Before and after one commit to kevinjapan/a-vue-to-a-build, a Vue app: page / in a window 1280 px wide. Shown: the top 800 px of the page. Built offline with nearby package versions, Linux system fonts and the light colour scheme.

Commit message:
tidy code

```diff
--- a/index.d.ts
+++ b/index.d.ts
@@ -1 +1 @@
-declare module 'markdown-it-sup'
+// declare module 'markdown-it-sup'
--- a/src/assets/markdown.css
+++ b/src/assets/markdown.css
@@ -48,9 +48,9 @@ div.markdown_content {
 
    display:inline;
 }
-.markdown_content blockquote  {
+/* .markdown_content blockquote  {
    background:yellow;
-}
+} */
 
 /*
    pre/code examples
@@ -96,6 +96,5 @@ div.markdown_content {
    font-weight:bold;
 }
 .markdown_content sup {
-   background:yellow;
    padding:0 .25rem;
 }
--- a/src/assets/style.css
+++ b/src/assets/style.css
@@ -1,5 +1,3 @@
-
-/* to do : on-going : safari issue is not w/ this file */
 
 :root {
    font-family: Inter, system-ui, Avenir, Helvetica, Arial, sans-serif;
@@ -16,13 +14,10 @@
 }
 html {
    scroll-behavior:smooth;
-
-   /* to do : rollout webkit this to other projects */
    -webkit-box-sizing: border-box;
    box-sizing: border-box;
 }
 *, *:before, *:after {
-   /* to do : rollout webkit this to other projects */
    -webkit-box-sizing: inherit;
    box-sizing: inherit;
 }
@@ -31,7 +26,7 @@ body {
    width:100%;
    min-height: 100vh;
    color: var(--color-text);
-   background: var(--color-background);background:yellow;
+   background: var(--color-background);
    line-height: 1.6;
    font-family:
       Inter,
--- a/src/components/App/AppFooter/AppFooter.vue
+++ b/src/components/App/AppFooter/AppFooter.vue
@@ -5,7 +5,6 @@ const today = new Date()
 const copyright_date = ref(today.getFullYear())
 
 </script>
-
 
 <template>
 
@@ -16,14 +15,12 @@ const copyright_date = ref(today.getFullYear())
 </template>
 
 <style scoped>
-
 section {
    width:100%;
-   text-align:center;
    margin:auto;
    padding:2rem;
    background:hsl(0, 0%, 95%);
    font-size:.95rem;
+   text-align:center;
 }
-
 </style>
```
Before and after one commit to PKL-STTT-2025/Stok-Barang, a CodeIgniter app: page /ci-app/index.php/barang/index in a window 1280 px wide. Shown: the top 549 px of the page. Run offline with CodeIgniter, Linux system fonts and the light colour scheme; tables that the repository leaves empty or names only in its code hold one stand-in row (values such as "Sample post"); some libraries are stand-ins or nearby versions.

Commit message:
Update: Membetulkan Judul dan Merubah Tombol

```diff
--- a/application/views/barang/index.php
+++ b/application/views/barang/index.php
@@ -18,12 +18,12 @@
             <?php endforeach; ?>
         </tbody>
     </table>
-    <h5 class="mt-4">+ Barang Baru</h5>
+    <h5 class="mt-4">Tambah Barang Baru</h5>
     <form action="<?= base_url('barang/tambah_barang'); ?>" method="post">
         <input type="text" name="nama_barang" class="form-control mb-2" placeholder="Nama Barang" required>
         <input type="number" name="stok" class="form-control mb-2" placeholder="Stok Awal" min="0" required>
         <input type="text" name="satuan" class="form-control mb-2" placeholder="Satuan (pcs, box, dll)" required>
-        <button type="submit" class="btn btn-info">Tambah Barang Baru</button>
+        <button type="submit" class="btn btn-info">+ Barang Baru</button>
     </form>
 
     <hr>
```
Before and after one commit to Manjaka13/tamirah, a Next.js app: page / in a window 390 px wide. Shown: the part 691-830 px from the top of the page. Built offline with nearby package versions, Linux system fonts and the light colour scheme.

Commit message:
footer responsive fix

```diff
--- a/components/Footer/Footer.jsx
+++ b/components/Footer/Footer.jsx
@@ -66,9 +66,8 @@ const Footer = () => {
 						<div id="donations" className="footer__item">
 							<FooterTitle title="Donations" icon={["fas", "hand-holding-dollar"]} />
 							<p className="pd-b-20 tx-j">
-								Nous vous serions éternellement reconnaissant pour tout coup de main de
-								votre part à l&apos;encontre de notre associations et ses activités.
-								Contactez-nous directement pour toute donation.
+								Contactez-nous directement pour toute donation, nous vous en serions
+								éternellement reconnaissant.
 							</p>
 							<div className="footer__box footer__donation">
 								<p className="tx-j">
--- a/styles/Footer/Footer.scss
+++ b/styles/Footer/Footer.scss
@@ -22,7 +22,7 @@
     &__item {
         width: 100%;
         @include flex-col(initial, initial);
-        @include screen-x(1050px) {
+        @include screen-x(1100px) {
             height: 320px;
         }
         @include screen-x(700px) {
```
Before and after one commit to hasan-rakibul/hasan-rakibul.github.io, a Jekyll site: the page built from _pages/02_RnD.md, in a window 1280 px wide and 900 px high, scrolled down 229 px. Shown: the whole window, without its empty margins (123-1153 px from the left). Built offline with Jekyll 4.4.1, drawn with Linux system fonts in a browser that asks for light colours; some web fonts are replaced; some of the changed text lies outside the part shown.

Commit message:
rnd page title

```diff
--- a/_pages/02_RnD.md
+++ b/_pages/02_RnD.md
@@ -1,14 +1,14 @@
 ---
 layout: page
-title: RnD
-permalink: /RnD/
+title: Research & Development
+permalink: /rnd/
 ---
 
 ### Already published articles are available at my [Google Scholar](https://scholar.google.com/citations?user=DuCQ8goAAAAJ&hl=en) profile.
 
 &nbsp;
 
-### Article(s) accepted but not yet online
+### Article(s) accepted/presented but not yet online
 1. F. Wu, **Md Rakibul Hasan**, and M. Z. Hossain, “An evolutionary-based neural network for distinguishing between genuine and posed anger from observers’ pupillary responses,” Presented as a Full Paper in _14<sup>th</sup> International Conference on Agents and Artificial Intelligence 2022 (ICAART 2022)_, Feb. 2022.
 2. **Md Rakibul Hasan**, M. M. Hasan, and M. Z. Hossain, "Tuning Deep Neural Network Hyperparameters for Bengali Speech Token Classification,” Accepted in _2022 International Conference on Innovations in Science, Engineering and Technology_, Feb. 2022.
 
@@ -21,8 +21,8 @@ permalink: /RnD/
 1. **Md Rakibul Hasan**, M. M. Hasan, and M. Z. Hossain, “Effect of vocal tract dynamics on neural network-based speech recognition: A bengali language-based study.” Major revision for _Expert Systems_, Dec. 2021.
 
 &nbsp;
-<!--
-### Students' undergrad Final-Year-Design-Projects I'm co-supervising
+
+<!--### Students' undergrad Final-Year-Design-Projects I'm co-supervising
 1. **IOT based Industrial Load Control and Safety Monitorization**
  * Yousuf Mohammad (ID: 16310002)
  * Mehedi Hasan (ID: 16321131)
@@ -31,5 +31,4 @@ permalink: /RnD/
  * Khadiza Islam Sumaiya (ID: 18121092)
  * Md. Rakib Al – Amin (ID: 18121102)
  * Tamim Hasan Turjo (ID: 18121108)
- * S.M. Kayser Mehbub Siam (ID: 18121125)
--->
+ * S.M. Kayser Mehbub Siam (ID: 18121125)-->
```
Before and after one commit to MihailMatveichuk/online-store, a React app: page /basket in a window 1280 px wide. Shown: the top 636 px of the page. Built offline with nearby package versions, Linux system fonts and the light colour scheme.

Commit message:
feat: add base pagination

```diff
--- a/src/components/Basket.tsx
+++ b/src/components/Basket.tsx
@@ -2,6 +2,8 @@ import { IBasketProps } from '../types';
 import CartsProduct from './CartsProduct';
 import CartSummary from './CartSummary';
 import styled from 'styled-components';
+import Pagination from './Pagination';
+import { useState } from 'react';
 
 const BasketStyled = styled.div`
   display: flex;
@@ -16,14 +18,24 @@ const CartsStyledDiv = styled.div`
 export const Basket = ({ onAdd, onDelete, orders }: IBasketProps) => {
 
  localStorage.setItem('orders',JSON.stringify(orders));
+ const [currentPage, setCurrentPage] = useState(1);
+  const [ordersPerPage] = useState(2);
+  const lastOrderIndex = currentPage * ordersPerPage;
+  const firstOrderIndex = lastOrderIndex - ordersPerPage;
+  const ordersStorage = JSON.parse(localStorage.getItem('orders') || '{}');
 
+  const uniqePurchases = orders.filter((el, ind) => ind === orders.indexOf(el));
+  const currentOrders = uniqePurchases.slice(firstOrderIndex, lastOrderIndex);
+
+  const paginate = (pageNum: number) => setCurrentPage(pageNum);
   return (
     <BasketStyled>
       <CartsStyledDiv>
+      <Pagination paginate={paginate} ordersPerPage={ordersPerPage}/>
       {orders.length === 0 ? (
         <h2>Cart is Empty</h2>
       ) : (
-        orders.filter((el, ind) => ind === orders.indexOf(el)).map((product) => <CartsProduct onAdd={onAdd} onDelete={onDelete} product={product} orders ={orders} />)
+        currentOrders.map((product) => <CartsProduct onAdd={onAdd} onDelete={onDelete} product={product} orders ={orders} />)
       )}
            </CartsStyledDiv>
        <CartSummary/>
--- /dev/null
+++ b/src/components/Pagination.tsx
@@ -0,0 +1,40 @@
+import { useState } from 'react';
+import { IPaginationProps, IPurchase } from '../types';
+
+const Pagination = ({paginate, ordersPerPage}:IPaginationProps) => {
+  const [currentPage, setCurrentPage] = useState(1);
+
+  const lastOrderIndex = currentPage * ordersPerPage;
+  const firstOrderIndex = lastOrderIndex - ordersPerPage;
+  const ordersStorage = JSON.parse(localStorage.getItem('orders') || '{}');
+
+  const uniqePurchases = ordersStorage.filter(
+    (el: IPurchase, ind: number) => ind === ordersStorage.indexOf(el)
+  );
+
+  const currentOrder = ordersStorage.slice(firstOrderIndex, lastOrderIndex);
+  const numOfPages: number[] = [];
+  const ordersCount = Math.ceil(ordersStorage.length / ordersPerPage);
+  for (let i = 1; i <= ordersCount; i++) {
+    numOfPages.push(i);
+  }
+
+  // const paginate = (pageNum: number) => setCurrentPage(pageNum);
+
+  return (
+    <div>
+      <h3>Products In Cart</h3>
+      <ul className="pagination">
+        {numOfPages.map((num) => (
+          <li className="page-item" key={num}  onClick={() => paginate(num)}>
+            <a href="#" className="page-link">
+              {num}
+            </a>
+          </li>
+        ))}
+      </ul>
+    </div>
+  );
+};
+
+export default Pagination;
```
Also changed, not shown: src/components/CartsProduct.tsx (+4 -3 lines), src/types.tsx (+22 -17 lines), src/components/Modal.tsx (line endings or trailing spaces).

_ _ _

What to produce =
A count alone is required. How many lines in the entries contain the string "CartsStyledDiv"?

Expected output =
3